The Habs already have Nick Suzuki and Kirby Dach at center on the NHL roster, but don’t have a ton of high-end middlemen. It’s not that they lack centers, but they lack the higher-end centers that help build franchises up for a decade. Should they finish near the bottom of the standings as expected this upcoming season, there should be an opportunity to select one of the top centers in the loaded 2023 draft class.
Next Man Up: LW Juraj Slafkovský

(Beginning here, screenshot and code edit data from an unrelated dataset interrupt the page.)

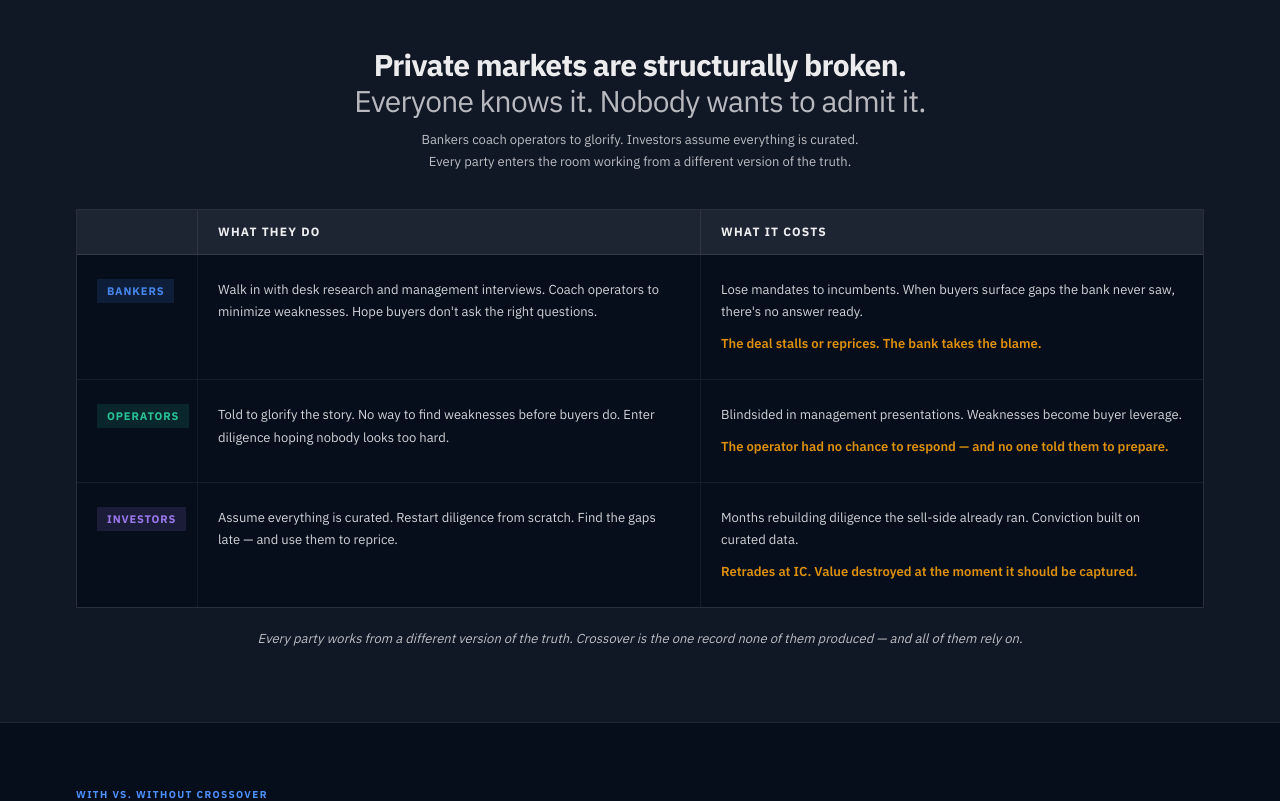
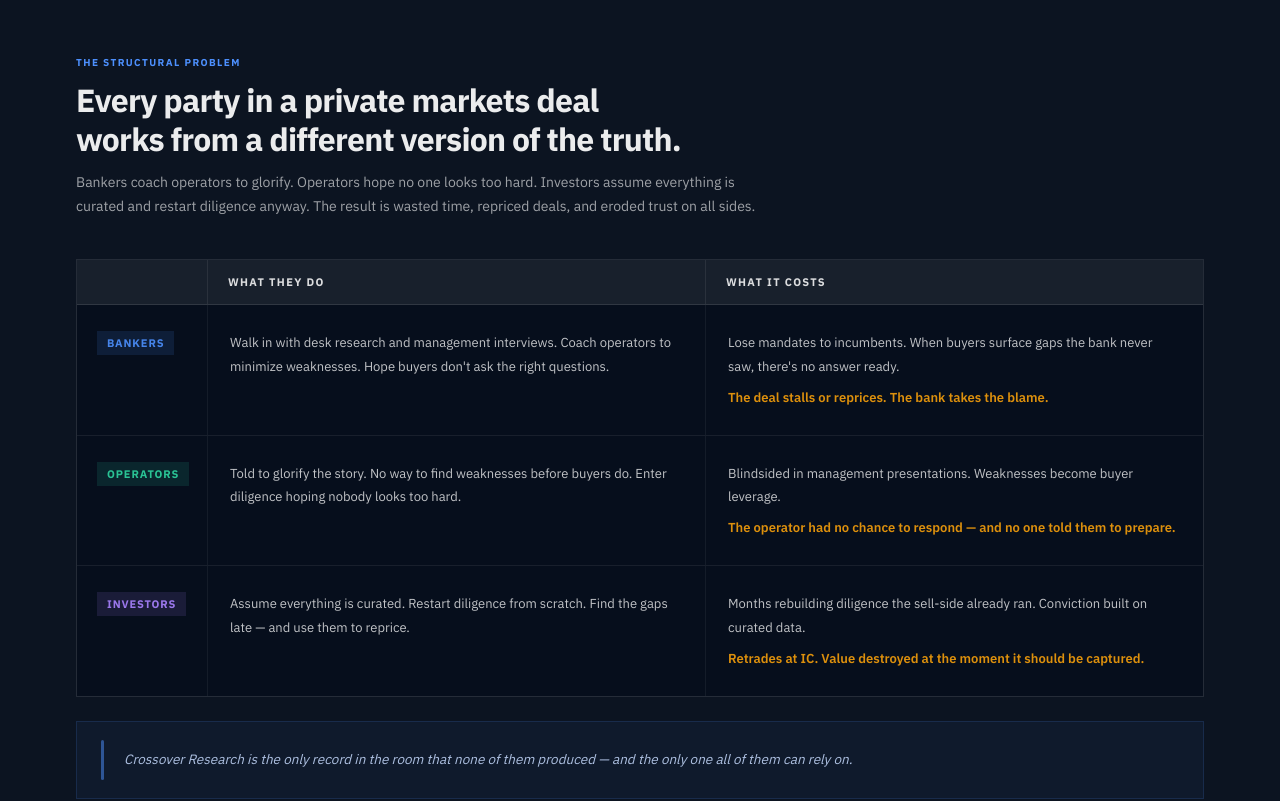
Before and after one commit to Crossover-Research/sell-side-overview-site, a Next.js app: page / in a window 1280 px wide. Shown: the part 2480-3281 px from the top of the page. Built offline with nearby package versions, Linux system fonts and the light colour scheme.

Commit message:
redesign: MarketProblem — stronger header, cleaner table, positioning callout

```diff
--- a/components/MarketProblem.tsx
+++ b/components/MarketProblem.tsx
@@ -29,52 +29,66 @@ const ROWS = [
 
 export function MarketProblem() {
   return (
-    <section style={{ padding:'72px 0', background:'rgba(255,255,255,.04)', borderBottom:'1px solid rgba(255,255,255,.07)' }}>
+    <section style={{ padding:'80px 0', background:'rgba(255,255,255,.025)', borderBottom:'1px solid rgba(255,255,255,.07)' }}>
       <div style={{ maxWidth:'var(--content-max)', margin:'0 auto', padding:'0 var(--content-pad)' }}>
 
-        {/* Header first — frame before evidence */}
-        <div style={{ textAlign:'center', marginBottom:36 }}>
-          <h2 style={{ fontSize:'clamp(20px,3vw,30px)', fontWeight:700, color:'rgba(255,255,255,.92)', letterSpacing:'-.025em', lineHeight:1.2, marginBottom:10 }}>
-            Private markets are structurally broken.<br />
-            <span style={{ color:'rgba(255,255,255,.70)', fontWeight:400 }}>Everyone knows it. Nobody wants to admit it.</span>
+        {/* Header */}
+        <div style={{ marginBottom:40 }}>
+          <div className="ib-section-eyebrow" style={{ marginBottom:10 }}>The Structural Problem</div>
+          <h2 style={{
+            fontSize:'clamp(22px,3vw,32px)', fontWeight:700,
+            color:'rgba(255,255,255,.92)', letterSpacing:'-.025em', lineHeight:1.2, marginBottom:12,
+          }}>
+            Every party in a private markets deal<br />
+            works from a different version of the truth.
           </h2>
-          <p style={{ fontSize:13, color:'rgba(255,255,255,.72)', lineHeight:1.7 }}>
-            Bankers coach operators to glorify. Investors assume everything is curated.<br />
-            Every party enters the room working from a different version of the truth.
+          <p style={{ fontSize:14, color:'rgba(255,255,255,.60)', lineHeight:1.75, maxWidth:680 }}>
+            Bankers coach operators to glorify. Operators hope no one looks too hard.
+            Investors assume everything is curated and restart diligence anyway.
+            The result is wasted time, repriced deals, and eroded trust on all sides.
           </p>
         </div>
 
         {/* Table */}
-        <div style={{ border:'1px solid rgba(255,255,255,.1)', overflow:'hidden', marginBottom:20 }}>
+        <div style={{ border:'1px solid rgba(255,255,255,.1)', overflow:'hidden', marginBottom:24 }}>
           {/* Header row */}
-          <div style={{ display:'grid', gridTemplateColumns:'120px 1fr 1fr', background:'rgba(255,255,255,.06)', borderBottom:'1px solid rgba(255,255,255,.1)' }}>
-            <div style={{ padding:'12px 20px' }} />
-            <div style={{ padding:'12px 20px', fontSize:12, fontWeight:700, letterSpacing:'.1em', textTransform:'uppercase' as const, color:'rgba(255,255,255,.92)', borderLeft:'1px solid rgba(255,255,255,.08)' }}>What They Do</div>
-            <div style={{ padding:'12px 20px', fontSize:12, fontWeight:700, letterSpacing:'.1em', textTransform:'uppercase' as const, color:'rgba(255,255,255,.92)', borderLeft:'1px solid rgba(255,255,255,.08)' }}>What It Costs</div>
+          <div style={{ display:'grid', gridTemplateColumns:'130px 1fr 1fr', background:'rgba(255,255,255,.05)', borderBottom:'1px solid rgba(255,255,255,.1)' }}>
+            <div style={{ padding:'13px 20px' }} />
+            <div style={{ padding:'13px 20px', fontSize:11, fontWeight:700, letterSpacing:'.12em', textTransform:'uppercase', color:'rgba(255,255,255,.85)', borderLeft:'1px solid rgba(255,255,255,.08)' }}>What They Do</div>
+            <div style={{ padding:'13px 20px', fontSize:11, fontWeight:700, letterSpacing:'.12em', textTransform:'uppercase', color:'rgba(255,255,255,.85)', borderLeft:'1px solid rgba(255,255,255,.08)' }}>What It Costs</div>
           </div>
 
           {ROWS.map((row, i) => (
-            <div key={i} style={{ display:'grid', gridTemplateColumns:'120px 1fr 1fr', borderBottom: i < ROWS.length-1 ? '1px solid rgba(255,255,255,.07)' : 'none', background:'rgba(6,14,28,.95)' }}>
-              <div style={{ padding:'24px 20px', display:'flex', alignItems:'flex-start' }}>
-                <span style={{ fontSize:11, fontWeight:700, letterSpacing:'.08em', textTransform:'uppercase' as const, color:row.audienceColor, background:row.audienceBg, padding:'3px 10px', display:'inline-block' }}>
+            <div key={i} style={{ display:'grid', gridTemplateColumns:'130px 1fr 1fr', borderBottom: i < ROWS.length-1 ? '1px solid rgba(255,255,255,.07)' : 'none', background:'rgba(6,14,28,.95)' }}>
+              <div style={{ padding:'26px 20px', display:'flex', alignItems:'flex-start' }}>
+                <span style={{ fontSize:11, fontWeight:700, letterSpacing:'.08em', textTransform:'uppercase', color:row.audienceColor, background:row.audienceBg, padding:'3px 10px', display:'inline-block' }}>
                   {row.audience}
                 </span>
               </div>
-              <div style={{ padding:'24px 20px', borderLeft:'1px solid rgba(255,255,255,.06)', fontSize:13, color:'rgba(255,255,255,.82)', lineHeight:1.75 }}>
+              <div style={{ padding:'26px 22px', borderLeft:'1px solid rgba(255,255,255,.06)', fontSize:13, color:'rgba(255,255,255,.75)', lineHeight:1.8 }}>
                 {row.what}
               </div>
-              <div style={{ padding:'24px 20px', borderLeft:'1px solid rgba(255,255,255,.06)' }}>
-                <div style={{ fontSize:13, color:'rgba(255,255,255,.82)', lineHeight:1.75, marginBottom:10 }}>{row.cost}</div>
+              <div style={{ padding:'26px 22px', borderLeft:'1px solid rgba(255,255,255,.06)' }}>
+                <div style={{ fontSize:13, color:'rgba(255,255,255,.75)', lineHeight:1.8, marginBottom:10 }}>{row.cost}</div>
                 <div style={{ fontSize:13, fontWeight:600, color:'rgba(245,158,11,.9)', lineHeight:1.6 }}>{row.costBold}</div>
               </div>
             </div>
           ))}
         </div>
 
-        {/* Footer line */}
-        <div style={{ textAlign:'center', marginTop:0 }}>
-          <p style={{ fontSize:13, color:'rgba(255,255,255,.72)', lineHeight:1.7, fontStyle:'italic' }}>
-            Every party works from a different version of the truth. Crossover is the one record none of them produced — and all of them rely on.
+        {/* Positioning callout */}
+        <div style={{
+          display:'flex', alignItems:'center', gap:20,
+          background:'rgba(77,144,254,.05)', border:'1px solid rgba(77,144,254,.15)',
+          padding:'18px 24px',
+        }}>
+          <div style={{
+            width:3, height:40, background:'rgba(77,144,254,.5)',
+            flexShrink:0, borderRadius:2,
+          }} />
+          <p style={{ fontSize:13.5, color:'rgba(200,220,255,.85)', lineHeight:1.7, margin:0, fontStyle:'italic' }}>
+            Crossover Research is the only record in the room that none of them produced —
+            and the only one all of them can rely on.
           </p>
         </div>
 
```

The reality of every first-overall pick is that you’re almost assured of making the NHL right away unless you’re a college defenseman. Slafkovský has the physical frame to handle the NHL, so the only question will be whether the 6-foot-4 Slovak’s skill and offensive game translate right away. He improved at the Liiga level throughout the year but his best string of play offensively came at the Olympics where he had seven goals in seven games. He had five goals and five assists in 31 games at the Liiga level, with 6 points coming after the Olympics. His Liiga playoff performance was impressive, with two goals and five assists in 18 games. The improvement throughout the year was the big reason that Montreal had faith in taking the Slovak at first overall.
Slafkovský has the size and puck protection ability to drive the net and work off the boards and into space as a power forward and the puck skill to work through traffic in space. Slafkovský has impressive shooting talent, with a big snap shot that he unleashes from the slot. His passing ability is where he may wind up finding success early in his NHL career, utilizing his ability to roll off opponents on the boards, opening up to the offensive zone analyzing the ice and threading passes east-west. The 2022 first-overall pick will have ample opportunity to develop his offensive game with the Habs over the next few seasons.
Prospect Depth Chart Notables
LW: Juraj Slafkovský, Sean Farrell, Emil Heineman, Luke Tuch, Rafaël Harvey-Pinard
C: Jan Myšák, Owen Beck, Ty Smilanic, Oliver Kapanen, Riley Kidney
RW: Filip Mešár, Vinzenz Rohrer, Josh Roy, Blake Biondi
LD: Kaiden Guhle, Lane Hutson, Jordan Harris, Mattias Norlinder, Jayden Struble
RD: Justin Barron, Dmitri Kostenko, Daniil Sobolev
G: Cayden Primeau, Jakub Dobes, Frederik Dichow
For a deeper dive into the prospect pool with player rankings, check out the Yearbook and Future Watch editions of the Hockey News print edition!